The first occurrence.
And YHVH said: My Spirit shall not always strive with man, for that he also is flesh: yet his days shall be a hundred and twenty years. Gen 6:3
The primitive root.
Strong’s H1777 דין diyn, a primitive root meaning, “to judge, to plead the cause.” The 3-letter root is dalet + yud + nun.
dalet ד = door, thus enter, move, hang
yud י = closed hand, thus work, throw, worship
nun נ ן = seed, thus continue, heir, son
In the days of Patriarchs, the father or eldest son of the tribe, the one who received the birthright and blessing of the father, would sit in the door of his tent, and the sons of the tribe would come to him with their disputes, and he would render judgment between them, which was binding.

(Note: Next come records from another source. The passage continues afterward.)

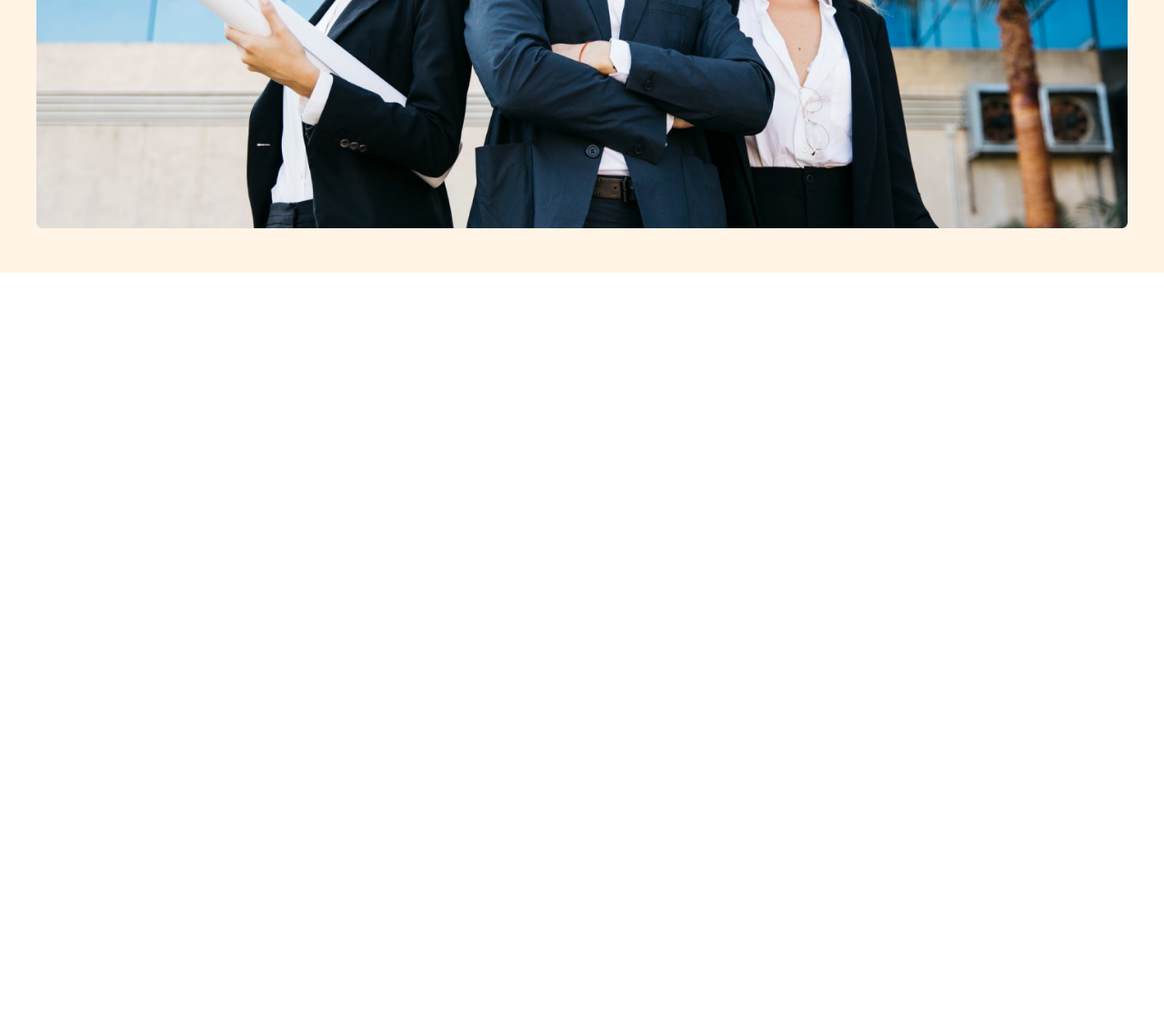
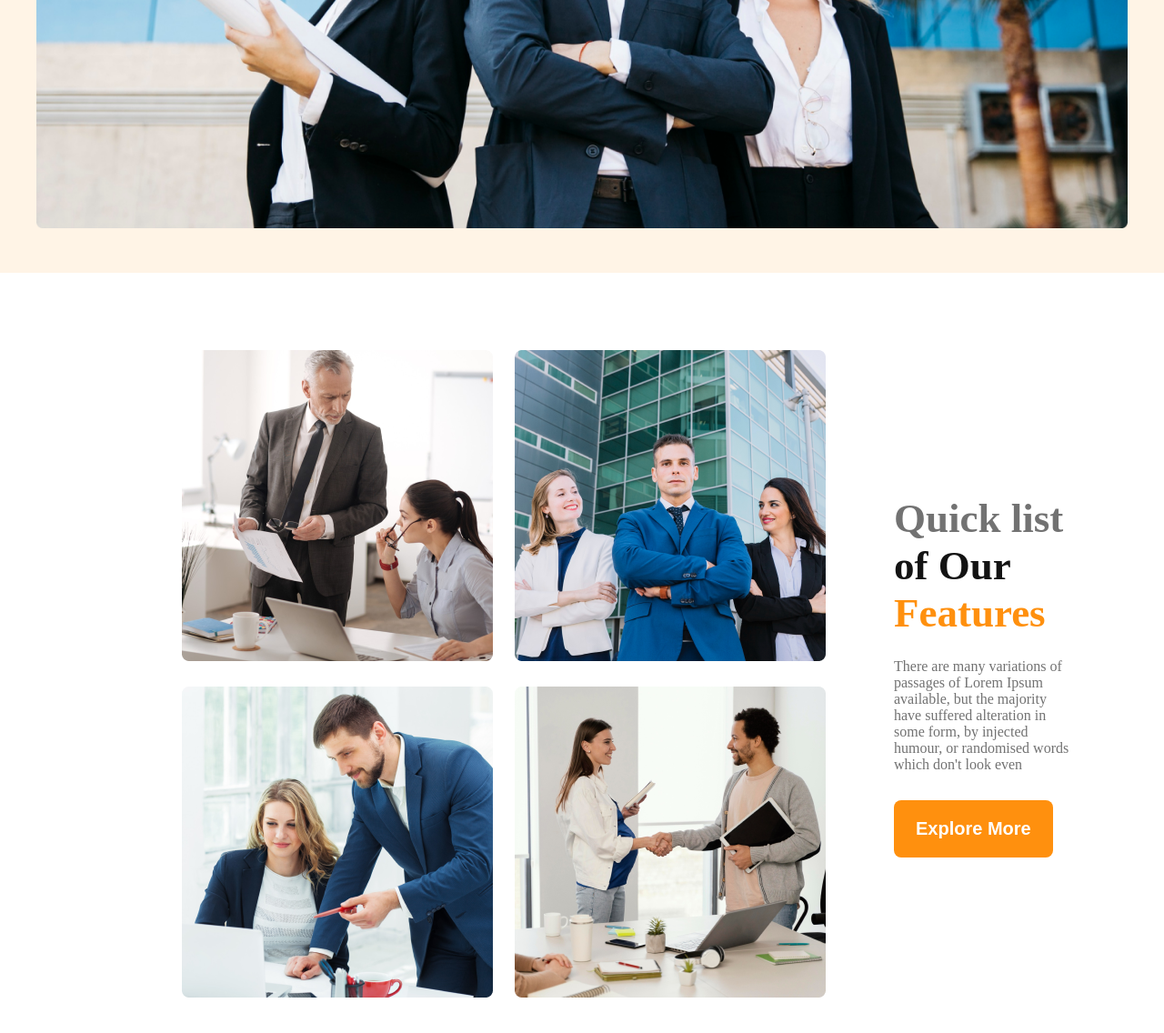
Before and after one commit to Aditto002/architets, a plain HTML site: page index.html in a window 1280 px wide. Shown: the part 993-2129 px from the top of the page at 91% size. Before the commit the page ends 1293 px from the top, so only its background shows below. Drawn offline with Linux system fonts and the light colour scheme.

Commit message:
main section

```diff
--- a/index.html
+++ b/index.html
@@ -1,5 +1,6 @@
 <!DOCTYPE html>
 <html lang="en">
+
 <head>
     <meta charset="UTF-8">
     <meta http-equiv="X-UA-Compatible" content="IE=edge">
@@ -7,11 +8,13 @@
     <title>Document</title>
     <link rel="stylesheet" href="styles/styles.css">
 </head>
+
 <body>
     <header class="header">
         <nav>
             <div>
-            <h2 class="header-title">G3 Architects</h2></div>
+                <h2 class="header-title">G3 Architects</h2>
+            </div>
             <div>
                 <ul>
                     <li>Home</li>
@@ -25,10 +28,13 @@
             <h1 class="header-brand-title">Brand New <br>
                 Group of Architects
             </h1>
-                <p class="header-brand-paragraph">There are many variations of passages of Lorem Ipsum available, but the majority have suffered alteration in <br> some form, by injected humour, or randomised words which don't look even</p>
+            <p class="header-brand-paragraph">There are many variations of passages of Lorem Ipsum available, but the
+                majority have suffered alteration in <br> some form, by injected humour, or randomised words which don't
+                look even</p>
         </div>
         <div class="btn">
-            <button class="primary-bnt">Explore More</button></div>
+            <button class="primary-bnt">Explore More</button>
+        </div>
         <div class="header-banner">
             <img src="images/banner.png" alt="">
 
@@ -36,6 +42,22 @@
 
     </header>
     <main class="main">
+        <section class="main-section">
+            <div class="main-contener">
+                <div class="image"><img src="images/team1.png" alt=""></div>
+                <div class="image"><img src="images/team2.png" alt=""></div>
+                <div class="image"><img src="images/team3.png" alt=""></div>
+                <div class="image"><img src="images/team4.png" alt=""></div>
+            </div>
+           <div class="features">
+            <h3 class="features-title">Quick list <span class="black">of Our </span><span class="color">Features</span> </h3>
+            <p class="features-paragraph">There are many variations of passages of Lorem Ipsum available, but the majority have suffered alteration in some form, by injected humour, or randomised words which don't look even</p>
+            <div class="button">
+             <button class="primary-bnt">Explore More</button>
+         </div>
+           </div>
+
+        </section>
 
     </main>
     <footer class="footer">
@@ -43,4 +65,5 @@
     </footer>
 
 </body>
+
 </html>
--- a/styles/styles.css
+++ b/styles/styles.css
@@ -56,3 +56,34 @@ nav{
     border-radius: 8px;
     padding-bottom: 45px;
 }
+.main-contener{
+    display: grid;
+    grid-template-columns: 342px 342px;
+    column-gap: 24px;
+    row-gap: 24px;
+}
+.main-section{
+    display: flex;
+    align-items: center;
+    gap: 75px;
+    padding: 85px 100px 130px 200px;
+}
+.features-title{
+      color: #727272;
+      font-size: 45px;
+      font-weight: 700;
+      padding-bottom: 24px;
+}
+.black{
+    color: #131313;
+}
+.color{
+    color: #FF900E;
+}
+.features-paragraph{
+    color: #727272;
+    font-weight: 400;
+    font-size: 16px;
+    padding-bottom: 30px;
+
+}
```
Lines whose indentation alone changed are shown as unchanged.
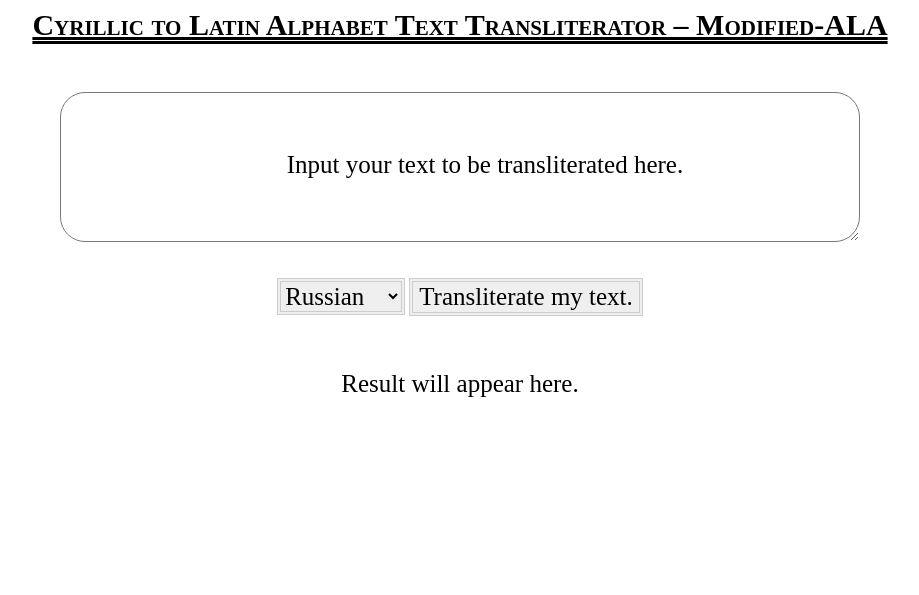
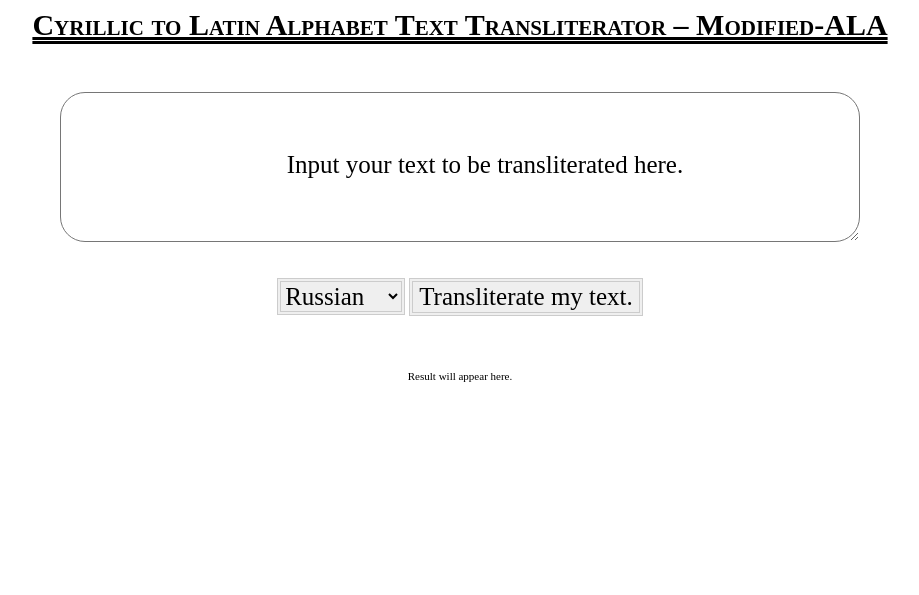
Before and after one commit to sarahrahrah/cyrillic-text-transliterator, a plain HTML site: page index.html in a window 1280 px wide. Shown: the whole page, without its empty margins (180-1099 px from the left). Drawn offline with nearby package versions, Linux system fonts and the light colour scheme.

Commit message:
Update style.css

```diff
--- a/style.css
+++ b/style.css
@@ -46,6 +46,6 @@ text-align: center;
 
 
 #result{
-  font-size:25px;
+  font-size:11px;
    font-family: "Times New Roman", Times, serif;
 }
```
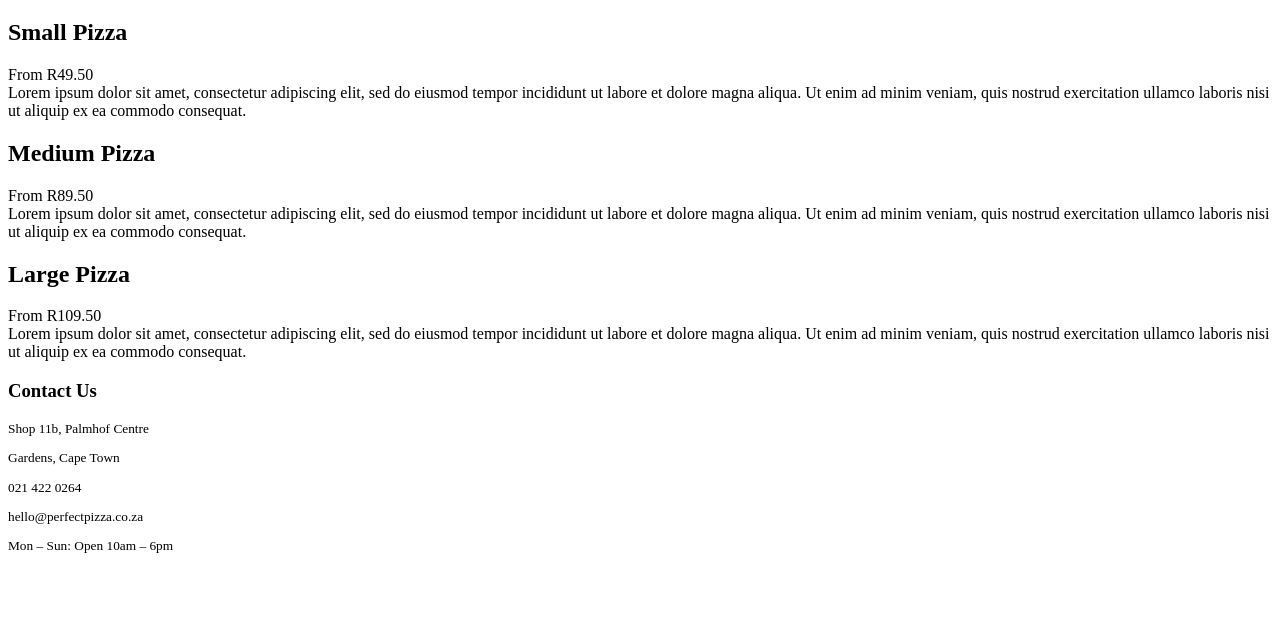
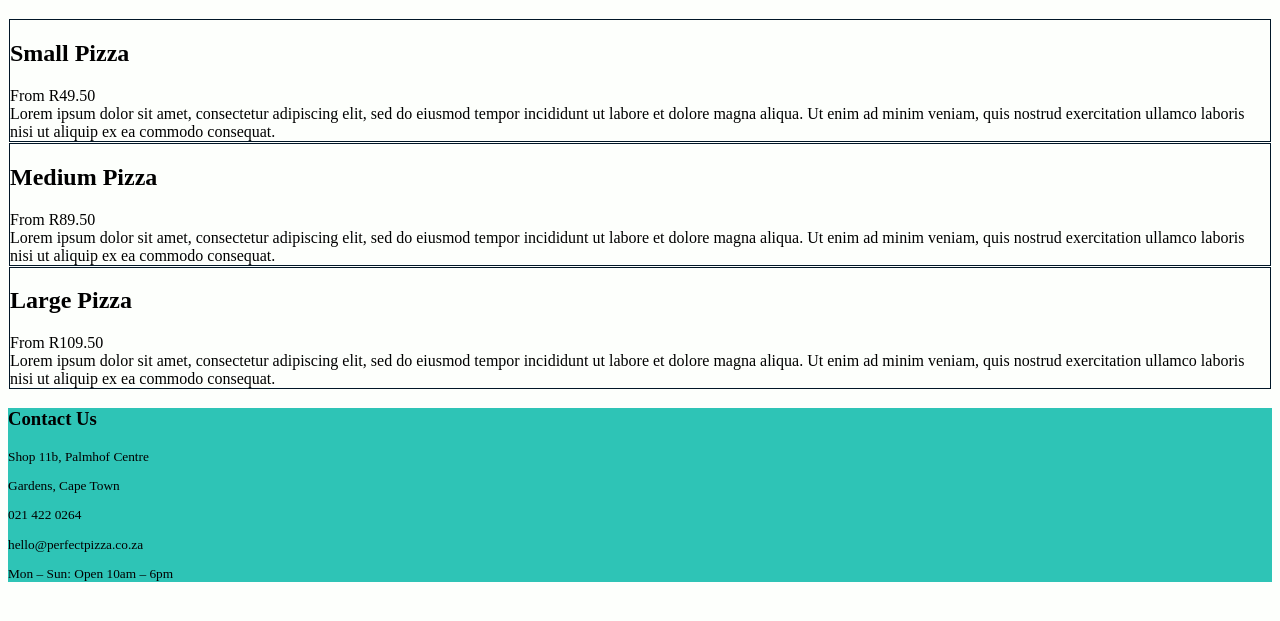
Before and after one commit to Nurha/perfect_pizza, a plain HTML site: page index.html in a window 1280 px wide. Shown: the part 61-682 px from the top of the page. Drawn offline with Linux system fonts and the light colour scheme.

Commit message:
Chose colors and added borders

```diff
--- a/index.html
+++ b/index.html
@@ -4,10 +4,13 @@
     <meta charset="UTF-8">
     <meta http-equiv="X-UA-Compatible" content="IE=edge">
     <meta name="viewport" content="width=device-width, initial-scale=1.0">
+    <link rel="stylesheet" href="style.css">
     <title>The Perfect Pizza</title>
 </head>
 <body>
-    <h1>The Perfect Pizza</h1>
+    <div class='shop_name'>
+        <h1>The Perfect Pizza</h1>
+    </div>
 
     <div class='small_pizza'>
         <h2>Small Pizza</h2>
--- a/style.css
+++ b/style.css
@@ -0,0 +1,25 @@
+body {
+    background-color: #FDFFFC;
+}
+
+.small_pizza {
+    background-color: #FDFFFC;
+    border: #011627 1px solid ;
+    margin: 1px;
+}
+
+.medium_pizza {
+    background-color: #FDFFFC;
+    border: #011627 1px solid ;
+    margin: 1px;
+}
+
+.large_pizza {
+    background-color: #FDFFFC;
+    border: #011627 1px solid ;
+    margin: 1px;
+}
+
+.contact_section {
+    background-color: #2EC4B6;
+}
```
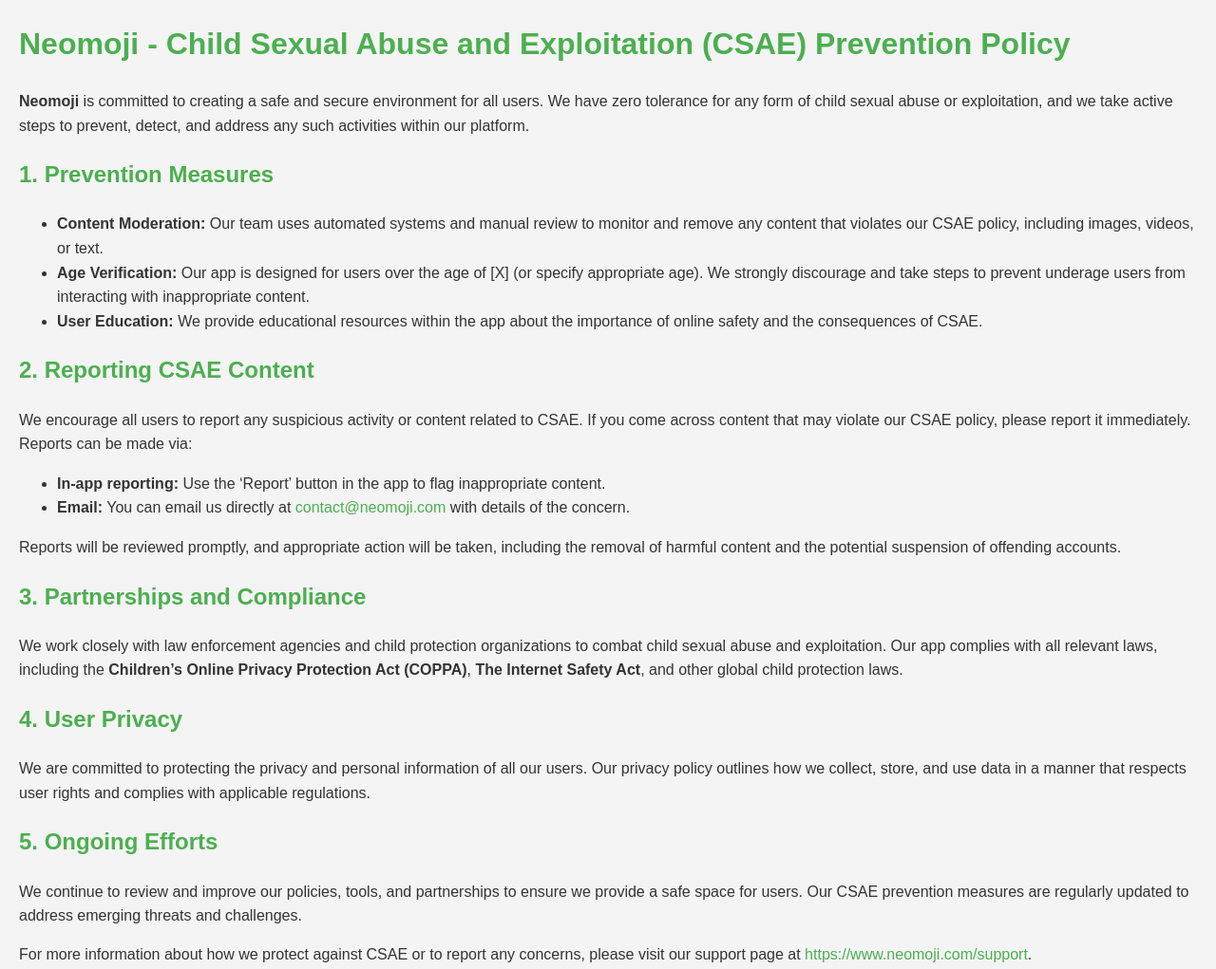
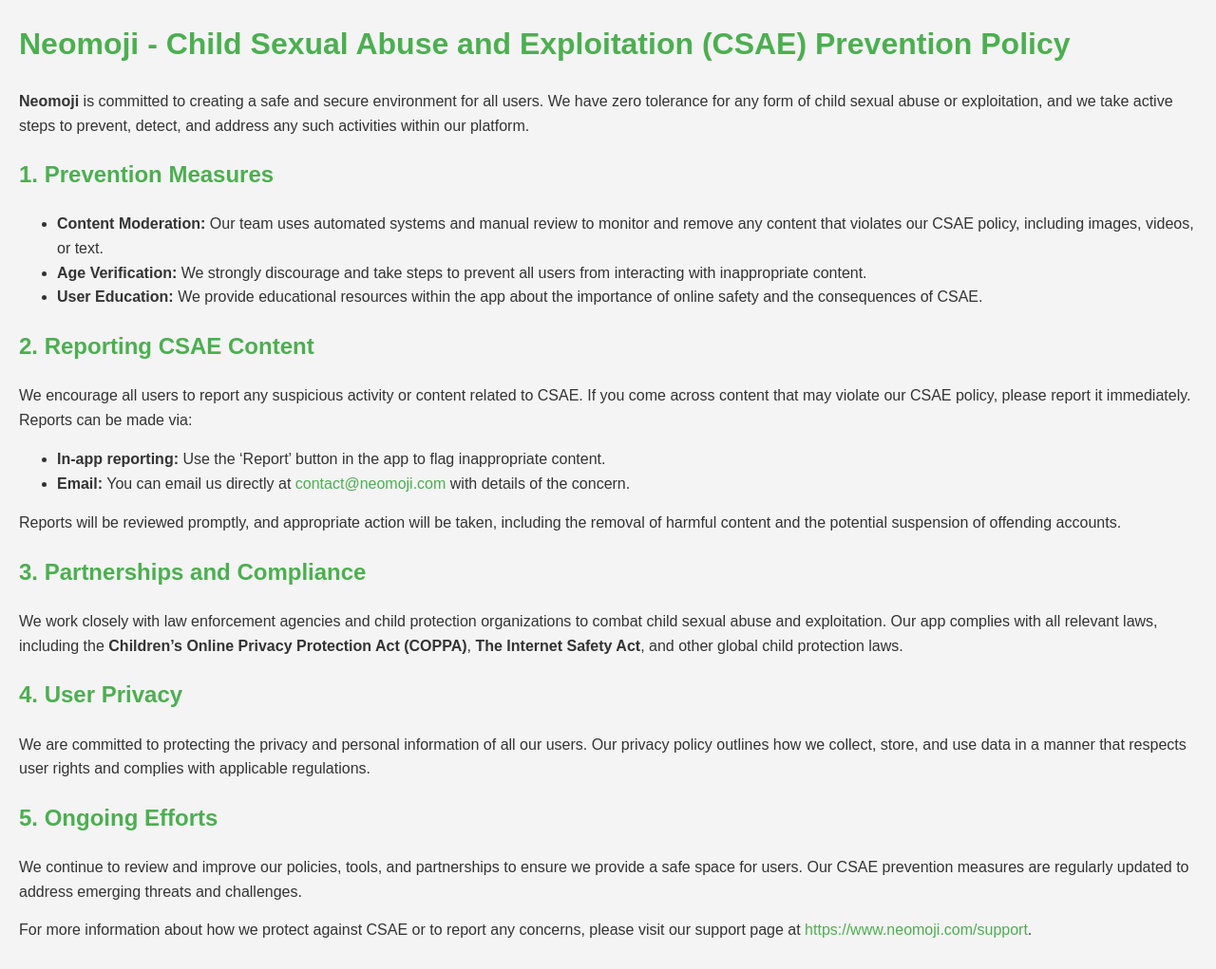
Before and after one commit to sudo-self/neomoji-safety-policy, a plain HTML site: page index.html in a window 1280 px wide. Shown: the whole page at 95% size. Drawn offline with Linux system fonts and the light colour scheme.

Commit message:
Update index.html

```diff
--- a/index.html
+++ b/index.html
@@ -39,7 +39,7 @@
         <h2>1. Prevention Measures</h2>
         <ul>
             <li><strong>Content Moderation:</strong> Our team uses automated systems and manual review to monitor and remove any content that violates our CSAE policy, including images, videos, or text.</li>
-            <li><strong>Age Verification:</strong> Our app is designed for users over the age of [X] (or specify appropriate age). We strongly discourage and take steps to prevent underage users from interacting with inappropriate content.</li>
+            <li><strong>Age Verification:</strong> We strongly discourage and take steps to prevent all users from interacting with inappropriate content.</li>
             <li><strong>User Education:</strong> We provide educational resources within the app about the importance of online safety and the consequences of CSAE.</li>
         </ul>
     </section>
```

Even in later days you read of the elders sitting in the gate, that is, the door of the city, where the same function of dispensing wisdom, and of rendering decisions, was carried out (see Est 2:21, 3:3). The parable is of the door (dalet) where the hand was closed (yud) to the son (nun); i.e. rendering judgment.